Have We Finally Found The Cure To Cancer?


We have finally stumbled onto a breakthrough. As reported by BBC, the Zika virus is a potential weapon to be employed for the elimination of brain cancer.

The Zika Virus, Brain Cancer, and Treatment

The aforementioned discovery is shocking, especially since the Zika virus is, what many people would consider, inherently dangerous. The virus is contracted after receiving a bite from a contaminated mosquito. Although symptoms of infection are minimal, the Zika virus has horrific impacts, especially on unborn children.

Fetuses infected with the Zika virus are afflicted with microcephaly. Microcephaly causes abnormally small heads and subpar brain development for babies. Sadly, microcephaly is incurable, although treatment can help.
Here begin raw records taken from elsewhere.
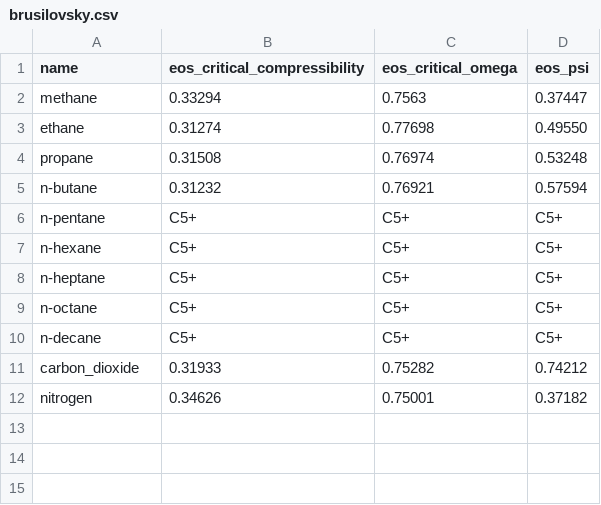
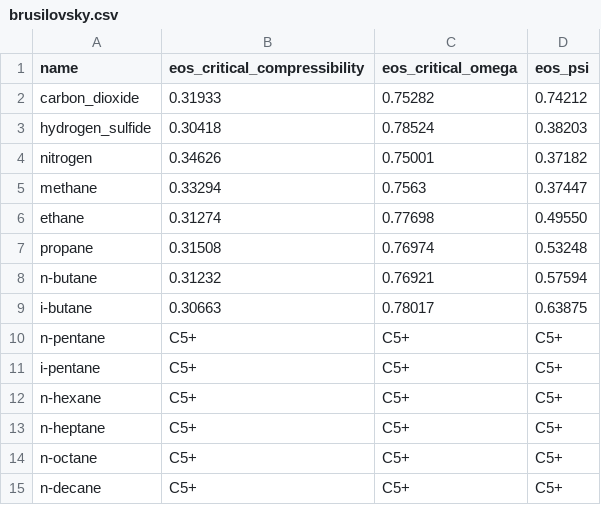
Before and after one commit to stepanzh/CubicEoSDatabase.jl, a CSV file: data/eos/comp/brusilovsky.csv, drawn as a sheet.

Commit message:
[data] new data
Add whole tables for Brusilovsky EoS, available in book of 2002.

Add to martinez db H2S, BUT it is not presented in the actual martinez database (even in 2021 revision).
So I took the parameters from http://polymer.sut.ac.ir/People/Courses/50/Acentric%20factor.pdf

```diff
--- a/data/eos/comp/brusilovsky.csv
+++ b/data/eos/comp/brusilovsky.csv
@@ -1,2 +1,5 @@
 name,eos_critical_compressibility,eos_critical_omega,eos_psi
+carbon_dioxide,0.31933,0.75282,0.74212
+hydrogen_sulfide,0.30418,0.78524,0.38203
+nitrogen,0.34626,0.75001,0.37182
 methane,0.33294,0.7563,0.37447
@@ -5,3 +8,5 @@ propane,0.31508,0.76974,0.53248
 n-butane,0.31232,0.76921,0.57594
+i-butane,0.30663,0.78017,0.63875
 n-pentane,C5+,C5+,C5+
+i-pentane,C5+,C5+,C5+
 n-hexane,C5+,C5+,C5+
@@ -10,3 +15 @@ n-octane,C5+,C5+,C5+
 n-decane,C5+,C5+,C5+
-carbon_dioxide,0.31933,0.75282,0.74212
-nitrogen,0.34626,0.75001,0.37182
```
Also changed, not shown: data/eos/mix/brusilovsky.csv, data/phys/comp/martinez.csv, 1 other file.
However, despite all of this, there is light at the end of the tunnel. Based on experiments performed on mice and human cell samples, the Zika virus has the potential to combat and eliminate cancerous cells and tumors. The Journal of Experimental Medicine theory states that inserting the Zika virus into the brain during surgery could kill cells that appear to be immune to current treatments.

A More In Depth Analysis

In a fascinating paradox, the disease may in fact be the cure. Glioblastoma is one of many types of brain cancers, one of which is susceptible to the Zika virus treatment. The glioblastoma cells appear to grow and multiply rapidly, making more orthodox treatment methods challenging. However, the nature of the Zika virus appears strong enough to take on the rapid glioblastoma cells.

The discovery of the Zika virus as a potential cure for human brain cancer is still relatively new. There are a plethora of additional, necessary tests and procedures.

Dr Michael Diamond, a researcher, gave the following statements pertaining to the potential upsides of the Zika virus:

It looks like there’s a silver lining to Zika. This virus that targets cells that are very important for brain growth in babies, we could use that now to target growing tumours.

Going Forward

In light of the aforementioned developments, other institutions are adopting this practice. According to University of Cambridge scientists:

This promising research shows that a modified version of the Zika virus can attack brain tumour cells in the lab. This could one day lead to new treatments for this particularly hard to treat type of cancer.

The test of the Zika virus on humans will launch within a year and a half. More updates will follow this story as new developments arise.